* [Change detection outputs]

------------------------------------------------------------

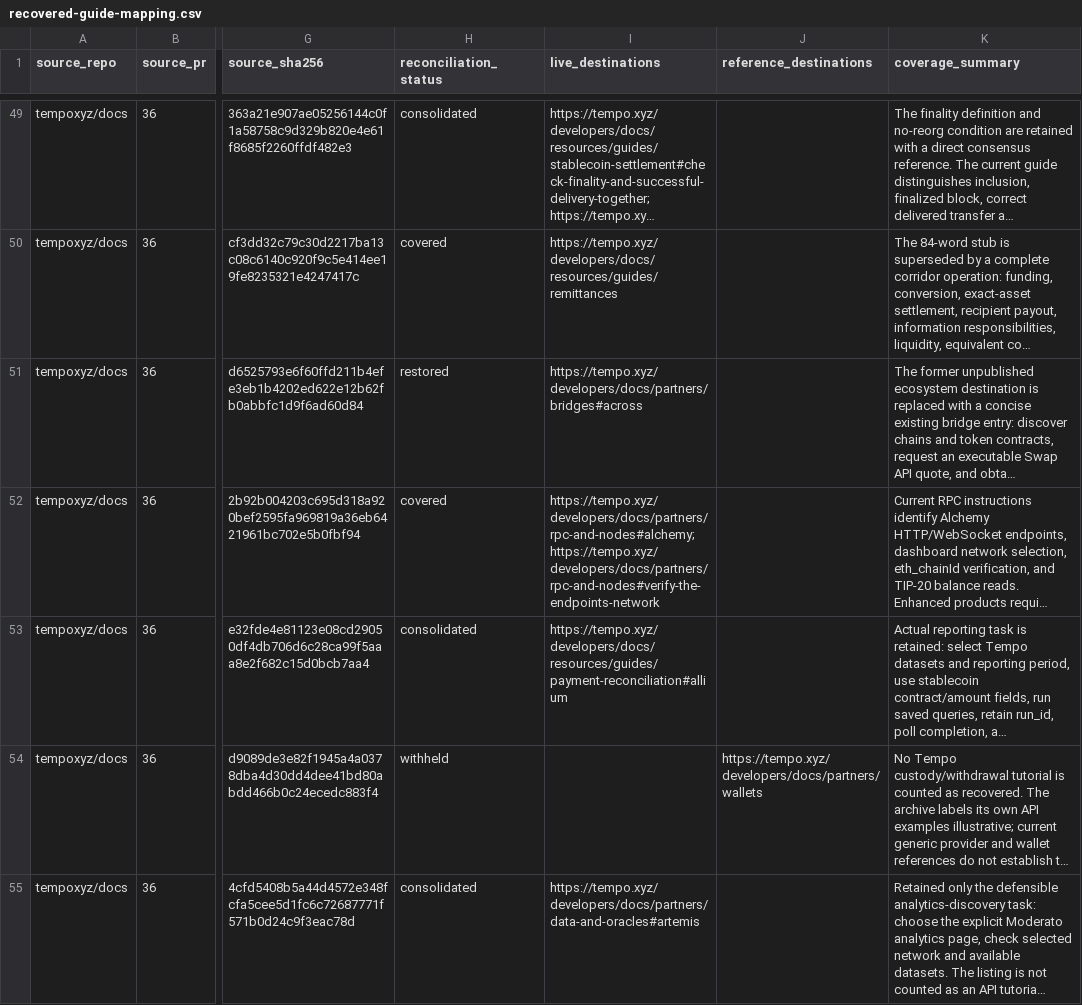
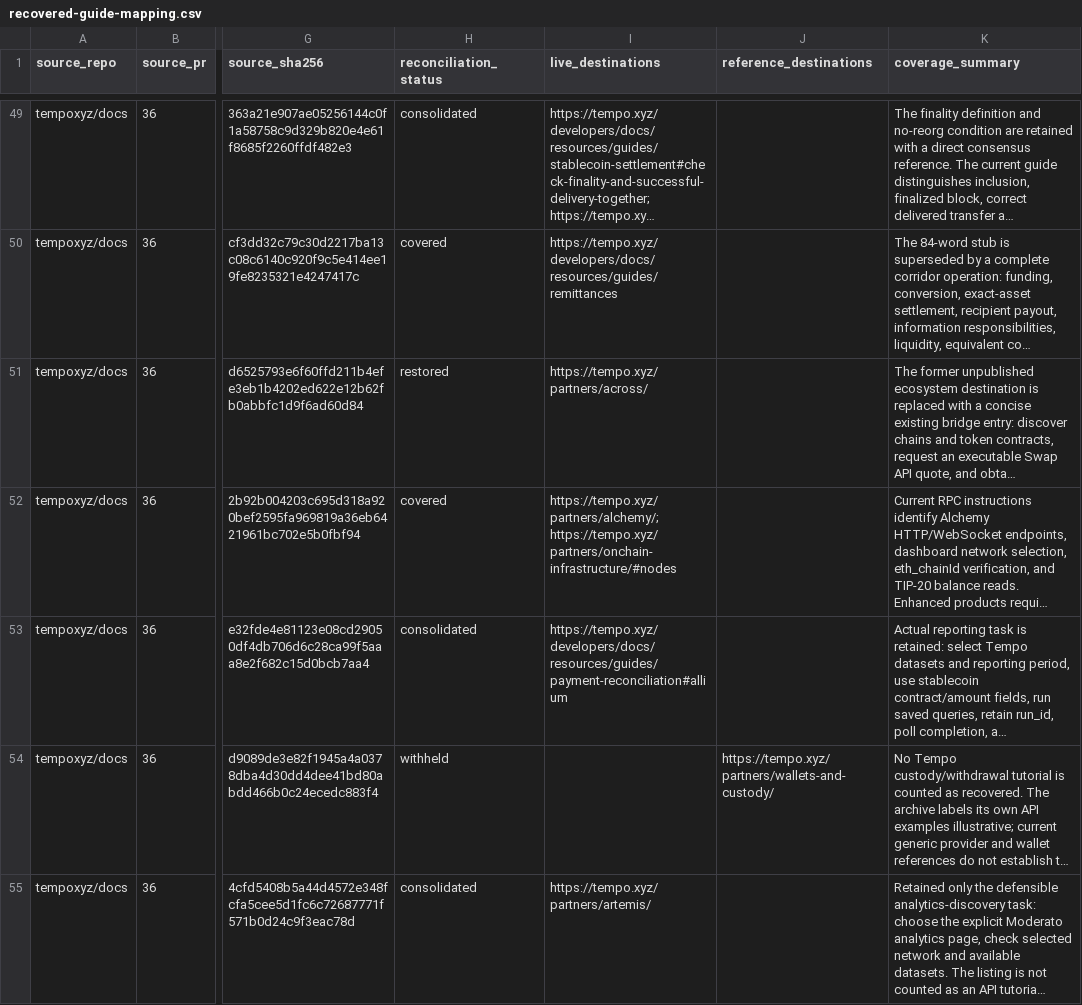
Before and after one commit to tempoxyz/docs, a CSV file: docs/recovered-guide-mapping.csv, drawn as a sheet; only a part is shown, gaps mark what is left out; long unchanged cells end in …; the diff covers the shown part only; the diff names each change by its address in the sheet, - before the commit and + after, or states it on an @@ line.

Commit message:
fix: update e2e and ledger for retired partner docs

```diff
--- a/docs/recovered-guide-mapping.csv
+++ b/docs/recovered-guide-mapping.csv
-I51 (live_destinations): https://tempo.xyz/developers/docs/partners/bridges#across
+I51 (live_destinations): https://tempo.xyz/partners/across/
-I52 (live_destinations): https://tempo.xyz/developers/docs/partners/rpc-and-nodes#alchemy; https://tempo.xyz/developers/docs/partners/rpc-and-nodes#verify-the-endpoints-network
+I52 (live_destinations): https://tempo.xyz/partners/alchemy/; https://tempo.xyz/partners/onchain-infrastructure/#nodes
-J54 (reference_destinations): https://tempo.xyz/developers/docs/partners/wallets
+J54 (reference_destinations): https://tempo.xyz/partners/wallets-and-custody/
-I55 (live_destinations): https://tempo.xyz/developers/docs/partners/data-and-oracles#artemis
+I55 (live_destinations): https://tempo.xyz/partners/artemis/
```
Also changed, not shown: 33 edited cells elsewhere in this file, 5 other files.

------------------------------------------------------------

Every line above in which the word "nodes" occurs is to be copied.

-I52 (live_destinations): https://tempo.xyz/developers/docs/partners/rpc-and-nodes#alchemy; https://tempo.xyz/developers/docs/partners/rpc-and-nodes#verify-the-endpoints-network
+I52 (live_destinations): https://tempo.xyz/partners/alchemy/; https://tempo.xyz/partners/onchain-infrastructure/#nodes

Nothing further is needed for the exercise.